::: Data for this exercise
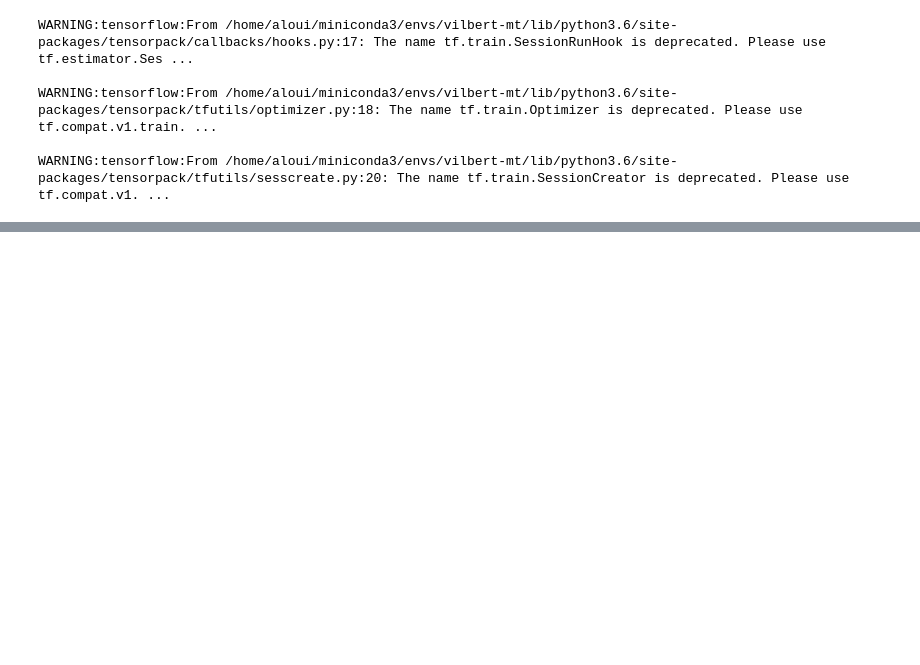
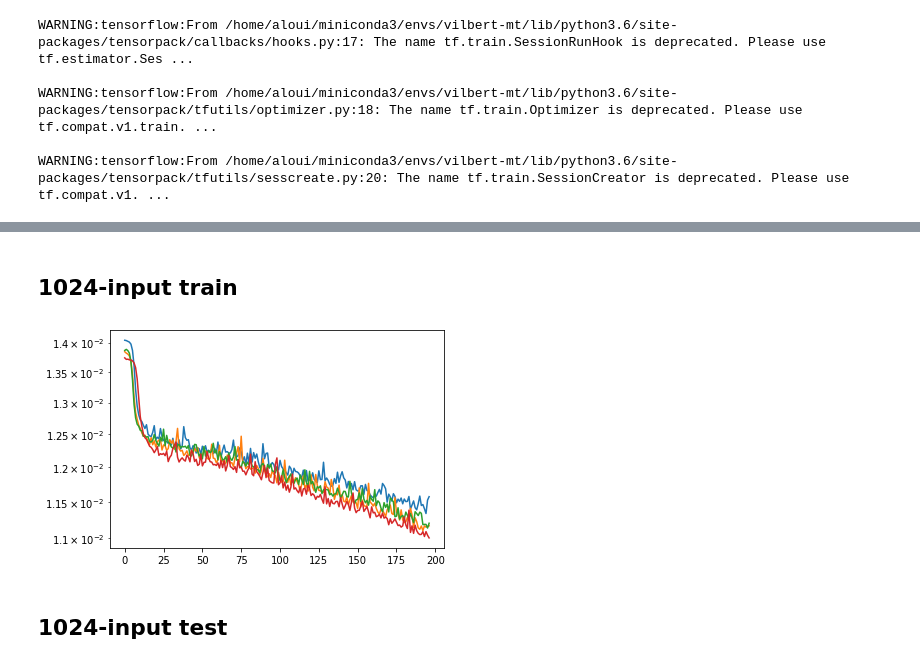
Before and after one commit to mareyL/vilbert-multi-task, a Jupyter notebook: ME_eval.ipynb, the cells around one changed output, grey strips where cells are left out. Drawn from its saved outputs; the diff is of its cells as text; code cells hidden in the pictures; blank space fills up the shorter version.

Commit message:
factorize train and test functions

```diff
--- a/ME_eval.ipynb
+++ b/ME_eval.ipynb
@@ -396,0 +530,20 @@ for task_id in task_ids:
+# %%
+class SigLinNet(nn.Module):
+    def __init__(self, input_size,
+                 hidden_size_1,
+                 hidden_size_2,
+                 hidden_size_3,
+                 num_scores):
+        super(SigLinNet, self).__init__()
+        self.out = nn.Sequential(
+            nn.Linear(input_size, hidden_size_1),
+            nn.Sigmoid(),
+            nn.Linear(hidden_size_1, hidden_size_2),
+            nn.Sigmoid(),
+            nn.Linear(hidden_size_2, hidden_size_3),
+            nn.Sigmoid(),
+            nn.Linear(hidden_size_3, num_scores),
+        )
+
+    def forward(self, x):
+        return self.out(x)
@@ -396,0 +664,29 @@ for task_id in task_ids:
+# %%
+BATCH_SIZE = 128
+VAL_BATCH_SIZE = 2000
+EPOCH = 200
+lr = 4e-4
+# %% [markdown]
+## 1024-input train
+# %%
+nets, los = train_reg(
+    pooled_output_sum,
+    targets,
+    1024,
+    2,
+    indices,
+    SigLinNet,
+    BATCH_SIZE,
+    EPOCH,
+    lr,
+    "both",
+    512, 64, 32
+)
+# %%
+for l in los:
+    plt.plot(l[3:])
+plt.yscale('log')
+# %% [output]
+[figure, added]
+# %% [markdown]
+## 1024-input test
```
Also changed, not shown: parts of 44 cells of this notebook.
::::::
● **Problem**:
Copy task for the entries above: every line with the string "SigLinNet".

● **Result for this exercise**:
+class SigLinNet(nn.Module):
+        super(SigLinNet, self).__init__()
+    SigLinNet,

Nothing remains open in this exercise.